At Zen Center, a phrase that used to circulate regularly was ‘death is certain; time of death is uncertain.’ I particularly hear Blanche, while she was still alive, saying it, but I know it did not originate with her. Reading of the death of Michael Stone was hard to take in, beyond the suddenness, and the sense of the untimeliness of it. I couldn’t say that I knew him so well; we met at a conference in 2013, at Zen Center once or twice after that, and he came to stay the night on his way out of Tassajara last summer. In our exchanges I found him to be a warm person who was full of life, honest and clear (his dharma name – Shoken, ‘Sees Clearly’ – was most apt), and a wonderful mentor with whom it was easy to talk through issues and problems. Since the mahasangha is intimately woven, I was alerted to the news by Djinn in Ireland, and was later reminded that my room-mate was helping him to edit his next book. Not having much of profundity to say, I will quote again the last line above (you can see other quotes I have used on this blog here): Set forth this miraculous gift. This is what he did while he was alive.

Deer Park Michael.jpg
Michael at Deer Park monastery in 2013

Nyogen Senzaki

This desert on the plateau
Became a village of evacuees.
The birds began to visit us from distance,
To sing their beautiful songs, these summer mornings.

July 17th 1944 – written at an internment camp in Wyoming


‘Most people allow their mind to be obstructed from the world and then try to escape from the world. They don’t realise that their mind obstructs the world. If they could only let their minds be empty, the world would be empty. Don’t misuse the mind. If you want to be free of the world, you should forget the mind. Once you forget the mind, the world becomes empty. And when the world becomes empty, the mind disappears. If you don’t forget the mind and only get rid of the world, you only succeed in becoming more confused. Thus, it is said, ‘all things are only mind.’ But the mind cannot be found. When you can’t find a thing, you have reached the final goal. Why bother running around looking for liberation? This is how you should control the mind. Once you see your nature, you won’t have any deluded thoughts. Once you have no deluded thoughts, you have controlled your mind.’

I found this in an old folder of zen quotes. I never really got my head around Huang-Po, and I am still not sure I have. Perhaps that is for the best.


‘All of you each has what is fundamental. There’s no point searching for it. It’s not to be found in right or wrong, nor in anything you can talk about. The entire source of the teaching of a lifetime, capable of setting people’s lives to order, all comes down to this very moment, directly to the fact that the Dharma body has no body. This is the ultimate teaching of our school.
We monks have no set path. If we have partiality then we’ve strayed. We just impartially sit in the mud. Delusive speech, sight, and hearing all come from the mind’s intentions.’ (Zen’s Chinese Heritage)

Well, if ‘the Dharma body has no body’, who is it that is sitting in the mud?

Shohaku Okumura
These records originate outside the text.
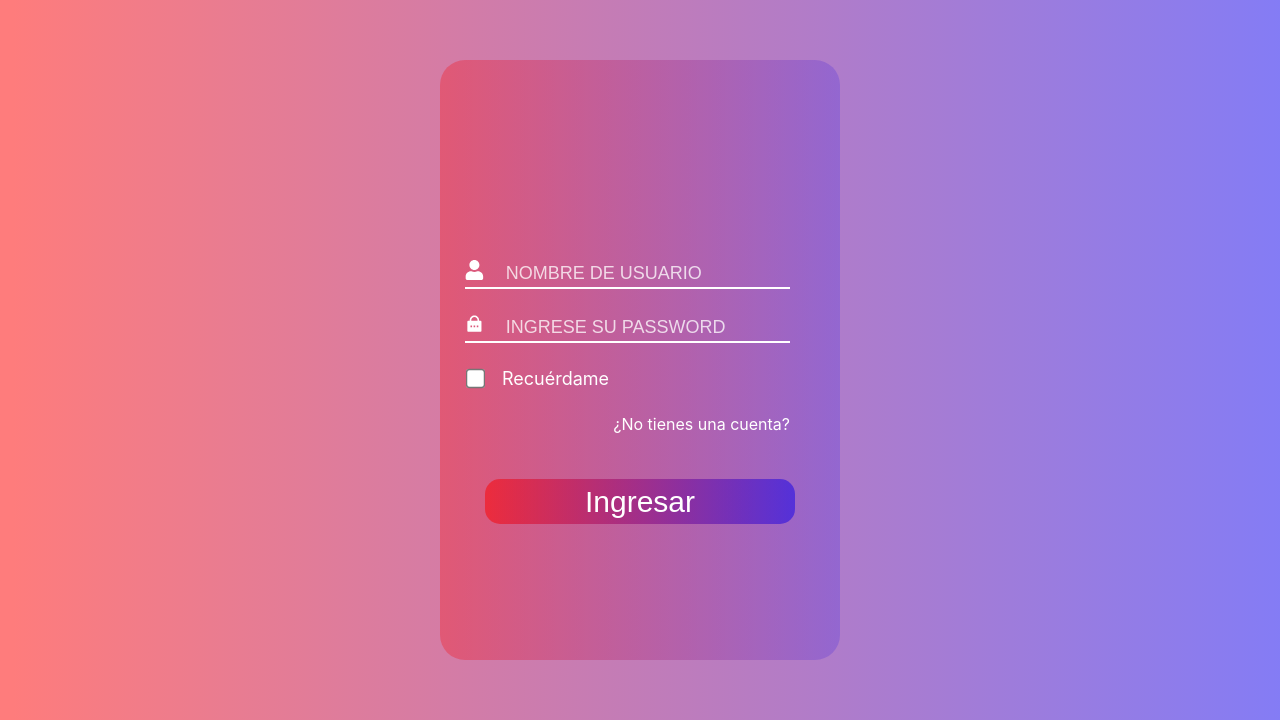
Repository: Davic1o/municipio
Page: /
The author's editor kept a copy of each file at every save. The page is drawn from the files as they stood at one save, then again after the next save.
The browser window is 1280 px wide. The pictures show the whole page.
The project was rebuilt for these pictures with package versions that can differ from the ones it lists, and the page was loaded fresh each time. A package was used in the major version that the imports need, not the one package.json lists.

Above is the page before, as saved 2024-02-05 23:09:29.

After the next save:
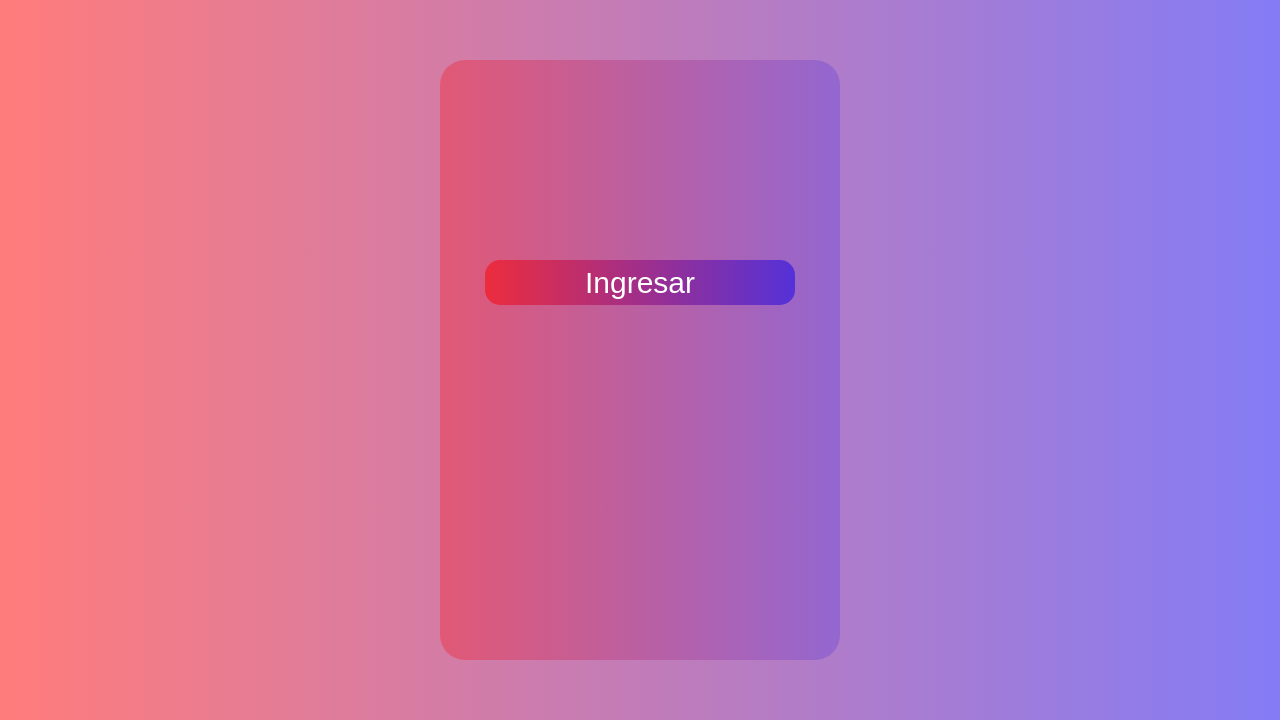
Saved 3 min 35 s later.
--- a/src/pages/Login/Login.jsx
+++ b/src/pages/Login/Login.jsx
@@ -1,31 +1,45 @@
-import React from 'react';
+import React, { useState } from 'react';
 import { FaUser } from "react-icons/fa";
 import { RiLockPasswordFill } from "react-icons/ri";
-import './login.css';  // Asegúrate de tener un archivo de estilo CSS para tu componente
+import { useHistory } from 'react-router-dom';
+import './login.css';
 
 const Login = () => {
+  const [username, setUsername] = useState('');
+  const [password, setPassword] = useState('');
+  const history = useHistory();
+
+  const handleUsernameChange = (event) => {
+    setUsername(event.target.value);
+  };
+
+  const handlePasswordChange = (event) => {
+    setPassword(event.target.value);
+  };
+
+  const handleLogin = () => {
+    if (username === 'usuario1' && password === 'contrasenia1') {
+      // Redirigir al componente 1
+      history.push('/componente1');
+    } else if (username === 'usuario2' && password === 'contrasenia2') {
+      // Redirigir al componente 2
+      history.push('/componente2');
+    } else if (username === 'usuario3' && password === 'contrasenia3') {
+      // Redirigir al componente 3
+      history.push('/componente3');
+    } else {
+      // Mostrar un mensaje de error o manejar de otra manera
+      console.log('Credenciales incorrectas');
+    }
+  };
+
   return (
     <div className="login__container">
       <div className="login__recuadro">
         <div className="login__formulario">
-          <div className="contenedor__nombre">
-
-            <FaUser className='icon__nombre' />
-            <input type="text" className="inp__nombre" placeholder='NOMBRE DE USUARIO'/>
-          </div>
-          <div className="contenedor__password">
-          <RiLockPasswordFill className='icon__password' />
-            <input type="password" className="inp__password" placeholder='INGRESE SU PASSWORD'/>
-          </div>
-          <div className="contenedor__recuerdame">
-            <input type="checkbox" className="inp__recuerdame" />
-            <label htmlFor="" className="lbl__recuerdame">Recuérdame</label>
-          </div>
-          <div className="contenedor__registrar">
-            <label htmlFor="" className="lbl__registrar">¿No tienes una cuenta?</label>
-          </div>
+          {/* ... Código anterior ... */}
           <div className="contendor__ingresar">
-            <button className="btn__ingresar">Ingresar</button>
+            <button className="btn__ingresar" onClick={handleLogin}>Ingresar</button>
           </div>
         </div>
       </div>

After the save that followed:
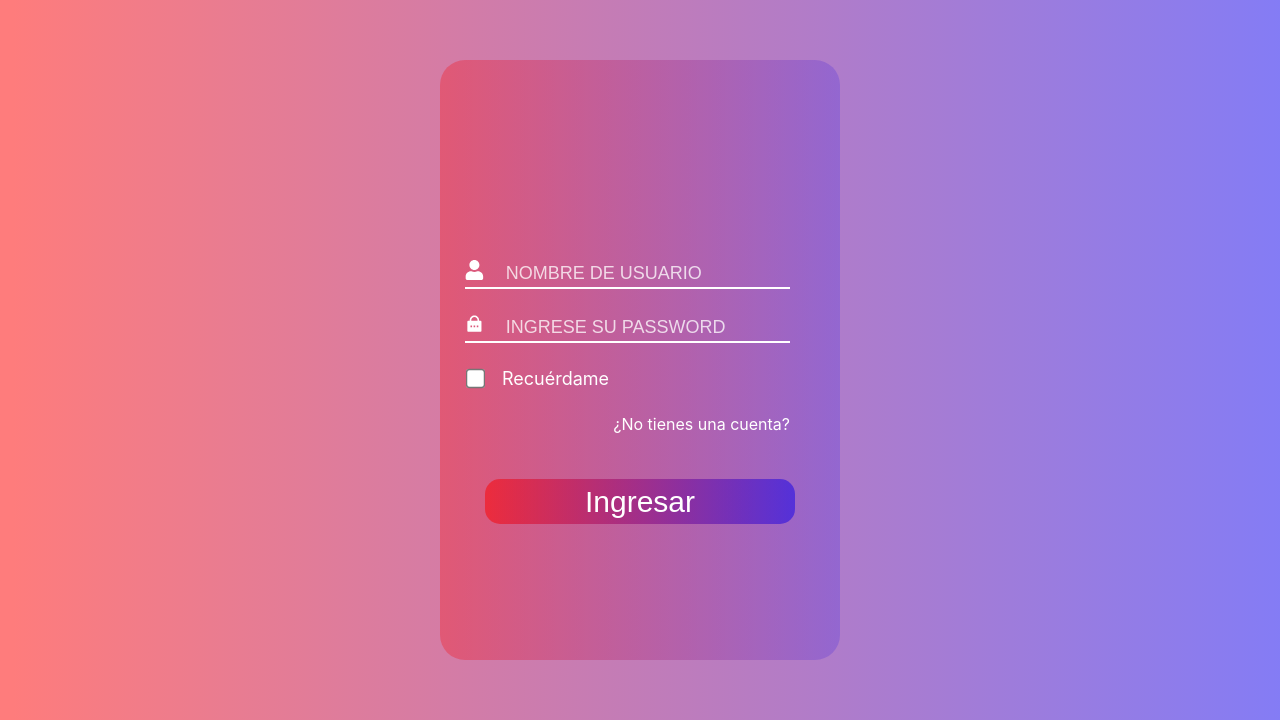
Saved 45 s later.
--- a/src/pages/Login/Login.jsx
+++ b/src/pages/Login/Login.jsx
@@ -37,7 +37,33 @@
     <div className="login__container">
       <div className="login__recuadro">
         <div className="login__formulario">
-          {/* ... Código anterior ... */}
+          <div className="contenedor__nombre">
+            <FaUser className='icon__nombre' />
+            <input
+              type="text"
+              className="inp__nombre"
+              placeholder='NOMBRE DE USUARIO'
+              value={username}
+              onChange={handleUsernameChange}
+            />
+          </div>
+          <div className="contenedor__password">
+            <RiLockPasswordFill className='icon__password' />
+            <input
+              type="password"
+              className="inp__password"
+              placeholder='INGRESE SU PASSWORD'
+              value={password}
+              onChange={handlePasswordChange}
+            />
+          </div>
+          <div className="contenedor__recuerdame">
+            <input type="checkbox" className="inp__recuerdame" />
+            <label htmlFor="" className="lbl__recuerdame">Recuérdame</label>
+          </div>
+          <div className="contenedor__registrar">
+            <label htmlFor="" className="lbl__registrar">¿No tienes una cuenta?</label>
+          </div>
           <div className="contendor__ingresar">
             <button className="btn__ingresar" onClick={handleLogin}>Ingresar</button>
           </div>
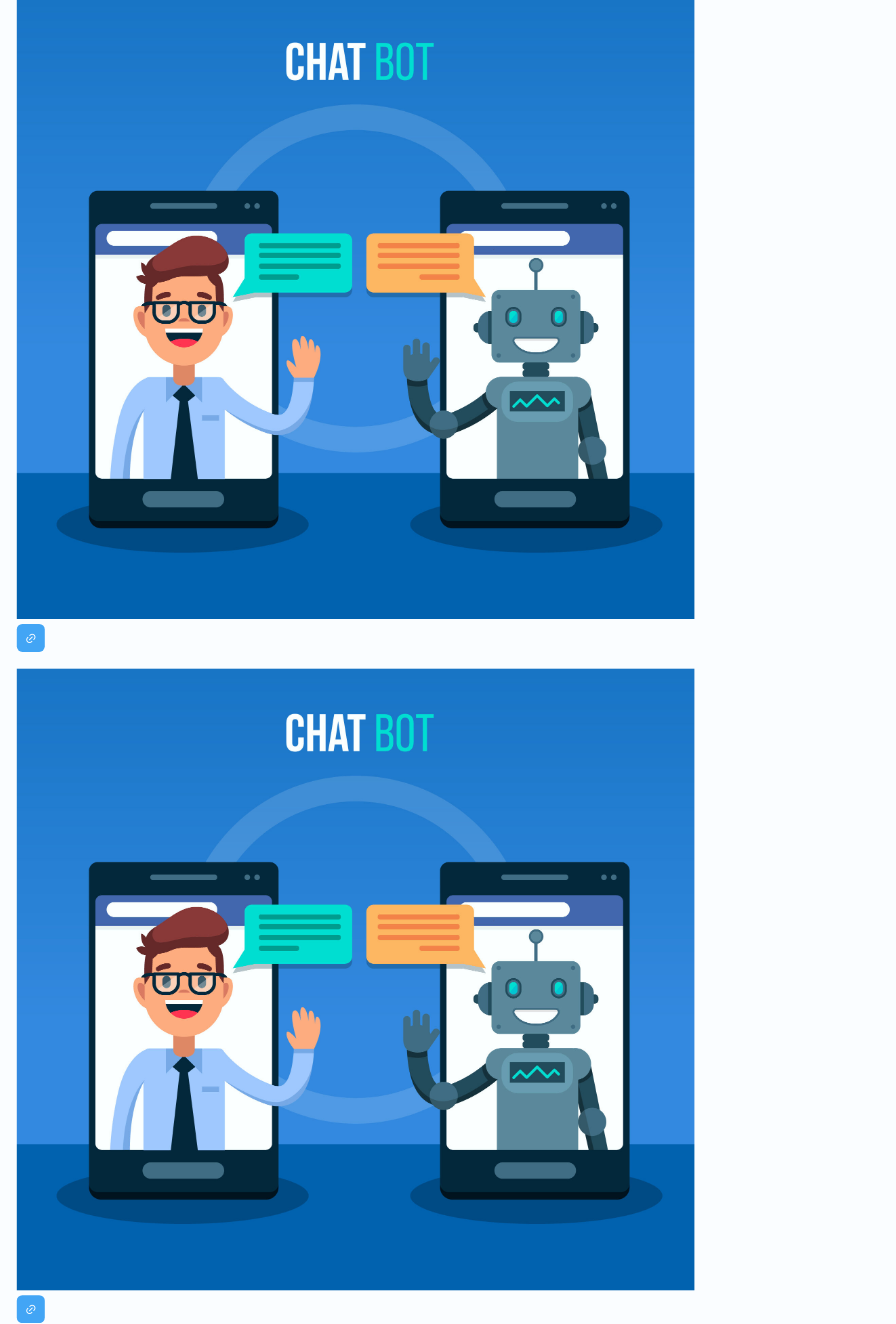
Repository: Kaii-Dev/Porfolio
Page: index.html
The author's editor kept a copy of each file at every save. The page is drawn from the files as they stood at one save, then again after the next save.
The browser window is 1280 px wide. The pictures show the part of the page from y = 3375 to 5295 px (the page is 5266 px tall before and 5295 px after), at 70% of full size.
A picture or video elsewhere on the page could not be fetched, so the positions and the page height are approximate. Some web libraries are served in a nearby version.

Above is the page before, as saved 2022-04-12 16:21:45.

### index.html
<!DOCTYPE html>
<html lang="en">
  <head>
    <meta charset="UTF-8" />
    <meta http-equiv="X-UA-Compatible" content="IE=edge" />
    <meta name="viewport" content="width=device-width, initial-scale=1.0" />
    <title>Portfolio</title>
    <link
      href="https://cdn.jsdelivr.net/npm/remixicon@2.2.0/fonts/remixicon.css"
      rel="stylesheet"
    />
    <link rel="stylesheet" href="./Assets/css/app.css" />
  </head>
  <body>
    <!-- HEADER PROFILE -->
    <header class="profile container">
      <div class="profile__container grid">
        <div class="profile__data">
          <div class="profile__border">
            <div class="profile__perfil">
              <img src="./Assets/img/perfil.jpeg" alt="" />
            </div>
          </div>

          <h2 class="profile__name">Khai Le</h2>
          <h3 class="profile__profession">Front-End Developer</h3>
          <ul class="profile__social">
            <a
              href="https://www.linkedin.com/in/le-khai-68b2921b0/"
              target="_blank"
              class="profile__social-link"
            >
              <i class="ri-linkedin-box-line"></i>
            </a>
            <a
              href="https://www.facebook.com/lkakaizy"
              target="_blank"
              class="profile__social-link"
            >
              <i class="ri-facebook-circle-line"></i>
            </a>
            <a
              href="https://github.com/Kaii-Dev"
              target="_blank"
              class="profile__social-link"
            >
              <i class="ri-github-line"></i>
            </a>
          </ul>
        </div>
        <div class="profile__info grid">
          <div class="profile__info group">
            <h3 class="profile__info-number">2</h3>
            <p class="profile__info-description">
              Language <br />
              certification
            </p>
          </div>
          <div class="profile__info group">
            <h3 class="profile__info-number">+10</h3>
            <p class="profile__info-description">
              Completed <br />
              projects
            </p>
          </div>
          <div class="profile__info group">
            <h3 class="profile__info-number">1</h3>
            <p class="profile__info-description">
              University's <br />
              scholarship
            </p>
          </div>
        </div>

        <div class="profile__buttons">
          <!-- insert cv -->
          <a download="" href="./Assets/pdf/" class="button">
            Download CV <i class="ri-download-line"></i>
          </a>

          <div class="profile__buttons-small">
            <!-- insert phone number -->
            <a
              href="tel: 0842454228"
              target="_blank"
              class="button button__small button__gray"
            >
              <i class="ri-phone-line"></i>
            </a>
            <a
              href="https://m.me/lkakaizy"
              target="_blank"
              class="button button__small button__gray"
            >
              <i class="ri-messenger-line"></i>
            </a>
          </div>
        </div>
      </div>
    </header>
    <!-- MAIN -->
    <main class="main">
      <section class="filters container">
        <!-- FILTERS TABS -->
        <ul class="filters__contents">
          <button class="filters__button" data-target="#projects">
            Projects
          </button>
          <button class="filters__button" data-target="#skills">Skills</button>
        </ul>
        <div class="filters__sections">
          <!-- PROJECTS -->
          <div class="projects__content grid" data-content id="projects">
            <article>
              <img src="./Assets/img/pic1.jpeg" alt="" class="projects__img" />
              <div class="projects__modal">
                <div class="">
                  <span class="projects__subtitle"></span>
                  <h3 class="projects__title"></h3>
                  <a href="" class="projects__button button button__small">
                    <i class="ri-link"></i>
                  </a>
                </div>
              </div>
            </article>

            <article>
              <img src="./Assets/img/pic1.jpeg" alt="" class="projects__img" />
              <div class="projects__modal">
                <div class="">
                  <span class="projects__subtitle"></span>
                  <h3 class="projects__title"></h3>
                  <a href="" class="projects__button button button__small">
                    <i class="ri-link"></i>
                  </a>
                </div>
              </div>
            </article>

            <article>
              <img src="./Assets/img/pic1.jpeg" alt="" class="projects__img" />
              <div class="projects__modal">
                <div class="">
                  <span class="projects__subtitle"></span>
                  <h3 class="projects__title"></h3>
                  <a href="" class="projects__button button button__small">
                    <i class="ri-link"></i>
                  </a>
                </div>
              </div>
            </article>

            <article>
              <img src="./Assets/img/pic1.jpeg" alt="" class="projects__img" />
              <div class="projects__modal">
                <div class="">
                  <span class="projects__subtitle"></span>
                  <h3 class="projects__title"></h3>
                  <a href="" class="projects__button button button__small">
                    <i class="ri-link"></i>
                  </a>
                </div>
              </div>
            </article>

            <article>
              <img src="./Assets/img/pic1.jpeg" alt="" class="projects__img" />
              <div class="projects__modal">
                <div class="">
                  <span class="projects__subtitle"></span>
                  <h3 class="projects__title"></h3>
                  <a href="" class="projects__button button button__small">
                    <i class="ri-link"></i>
                  </a>
                </div>
              </div>
            </article>
          </div>
          <!-- SKILLS -->
          <div class="skills__content grid" data-content id="skills"></div>
        </div>
      </section>
    </main>
    <!-- FOOTER -->
    <footer class="footer container"></footer>
    <!-- SCROLL REVEAL -->
    <script src="./Assets/js/app.js"></script>
  </body>
</html>

### Assets/css/app.css
/* GOOGLE FONT */
@import url("https://fonts.googleapis.com/css2?family=Poppins:wght@400;500;600&display=swap");
/* VAR CSS */
:root {
  --hue: 207;
  --sat: 90%;
  --lig: 61%;

  --first-color: hsl(var(--hue), var(--sat), var(--lig));
  --first-color-alt: hsl(var(--hue), var(--sat), 57%);
  --title-color: hsl(var(--hue), 12%, 15%);
  --text-color: hsl(var(--hue), 12%, 45%);
  --text-color-light: hsl(var(--hue), 8%, 75%);
  --text-color-lighten: hsl(var(--hue), 8%, 92%);
  --body-color: hsl(var(--hue), 100%, 99%);
  --container-color: #fff;
  /* font and typography */
  --body-font: "Poppins", sans-serif;
  --h2-font-size: 1.25rem;
  --h3-font-size: 1rem;
  --normal-font-size: 0.938rem;
  --small-font-size: 0.813rem;
  --smaller-font-size: 0.75rem;
}

/* responsive  */
@media screen and (min-width: 986px) {
  :root {
    --h2-font-size: 1.5rem;
    --h3-font-size: 1.25rem;
    --normal-font-size: 1rem;
    --small-font-size: 0.875rem;
    --smaller-font-size: 0.813rem;
  }
}
/*  CSS */
*,
*::before,
*::after {
  box-sizing: border-box;
}
* {
  margin: 0;
}

* {
  box-sizing: border-box;
  padding: 0;
  margin: 0;
}

body {
  font-family: var(--body-font);
  font-size: var(--normal-font-size);
  background-color: var(--body-color);
  color: var(--text-color);
  transition: 0.3s; /* For animation dark mode */
}

h1,
h2,
h3 {
  color: var(--title-color);
  font-weight: 600;
}

ul {
  list-style: none;
}

a {
  text-decoration: none;
}

img {
  max-width: 100%;
  height: auto;
}

/* REUSEBALE CSS */

.container {
  max-width: 968px;
  margin-left: 1.5rem;
  margin-right: 1.5rem;
}
.grid {
  display: grid;
  gap: 1.5rem;
}

/* PROFILE */
.profile {
  position: relative;
  padding-top: 3.5rem;
}

.profile__container {
  row-gap: 2rem;
}

.profile__data {
  display: grid;
  text-align: center;
}

.profile__perfil {
  width: 100px;
  height: 100px;
  background: linear-gradient(
    180deg,
    hsla(var(--hue), var(--sat), var(--lig), 1) 0%,
    hsla(var(--hue), var(--sat), var(--lig), 0.2) 100%
  );
  border-radius: 50%;
  overflow: hidden;
  display: flex;
  align-items: flex-end;
  justify-content: center;
}

.profile__perfil img {
  width: 75px;
}

.profile__border {
  border: 3.5px solid var(--first-color);
  justify-self: center;
  border-radius: 50%;
  display: grid;
  place-items: center;
  margin-bottom: 0.75rem;
}

.profile__name {
  font-size: var(--h2-font-size);
}
.profile__profession {
  font-size: var(--smaller-font-size);
  font-weight: 500;
  color: var(--text-color);
  margin-bottom: 1rem;
}

.profile__social {
  display: flex;
  justify-content: center;
  column-gap: 0.75rem;
  padding: 0 0 0 0px;
}

.profile__social-link {
  font-size: 1.25rem;
  color: var(--title-color);
  transition: 0.3s;
}
.profile__social-link:hover {
  color: var(--first-color);
}

.profile__info {
  grid-template-columns: repeat(3, max-content);
  justify-content: center;
  column-gap: 2.5rem;
}

.profile__info-group {
  font-size: var(--normal-font-size);
  margin-bottom: 0.25rem;
}

.profile__info-description {
  font-size: var(--smaller-font-size);
  font-weight: 500;
}
.profile__buttons,
.profile__buttons-small {
  display: flex;
  align-items: center;
  justify-content: center;
}

.profile__buttons {
  column-gap: 1rem;
}
.profile__buttons-small {
  column-gap: 0.25rem;
}
/* BUTTONS */

.button {
  display: inline-flex;
  align-items: center;
  column-gap: 0.5rem;
  background-color: var(--first-color);
  color: #fff;
  padding: 1.15rem 1.5rem;
  border-radius: 0.5rem;
  transition: 0.3s;
  box-shadow: 0 8px 24px hsla(var(--hue), var(--sat), var(--lig), 0.25);
}

.button:hover {
  background-color: var(--first-color-alt);
}

.button__small {
  padding: 0.75rem;
  box-shadow: none;
}

.button__gray {
  background-color: var(--text-color-lighten);
  color: var(--title-color);
}

.button__gray:hover {
  background-color: var(--text-color-ligh);
  color: var(--title-color);
}

Loaded but not shown: Assets/js/app.js (no copy from this time; the picture is the same without it)

After the next save:
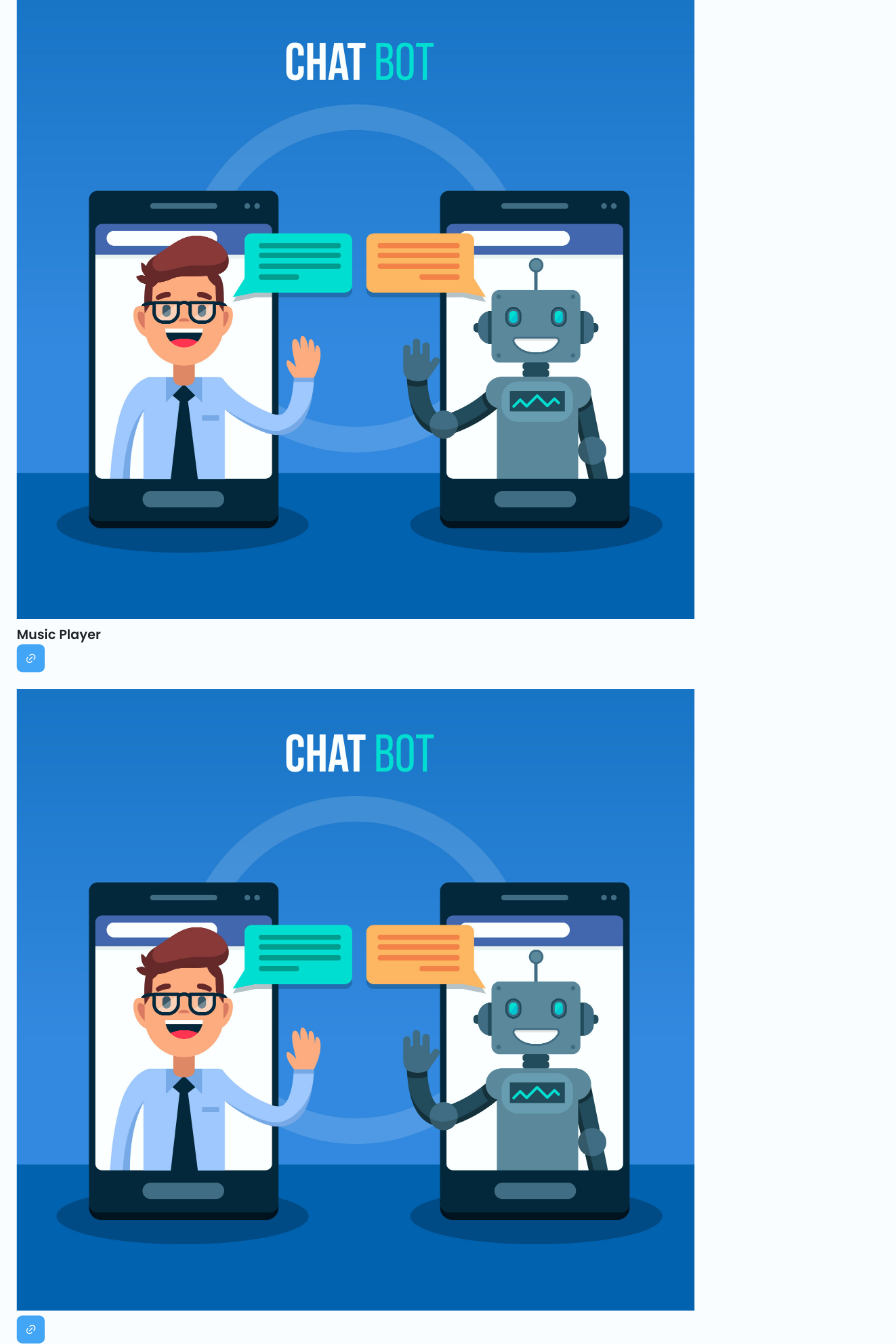
Saved 28 s later.
--- a/index.html
+++ b/index.html
@@ -155,7 +155,8 @@
               <div class="projects__modal">
                 <div class="">
                   <span class="projects__subtitle"></span>
-                  <h3 class="projects__title"></h3>
+                  <h3 class="projects__title">
+                     Music Player</h3>
                   <a href="" class="projects__button button button__small">
                     <i class="ri-link"></i>
                   </a>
‘Saying all living beings – dogs, cats, plants, flowers – are living in Zen doesn’t mean they abide in meditation or samadhi, but rather that they are living the reality of life as it is, or tathata in Sanskrit. Everything lives in the reality of life, in Zen; but only human beings have to make a conscious effort to do so… Because of our doubts and delusions we cannot simply live in reality.’ (Living By Vow)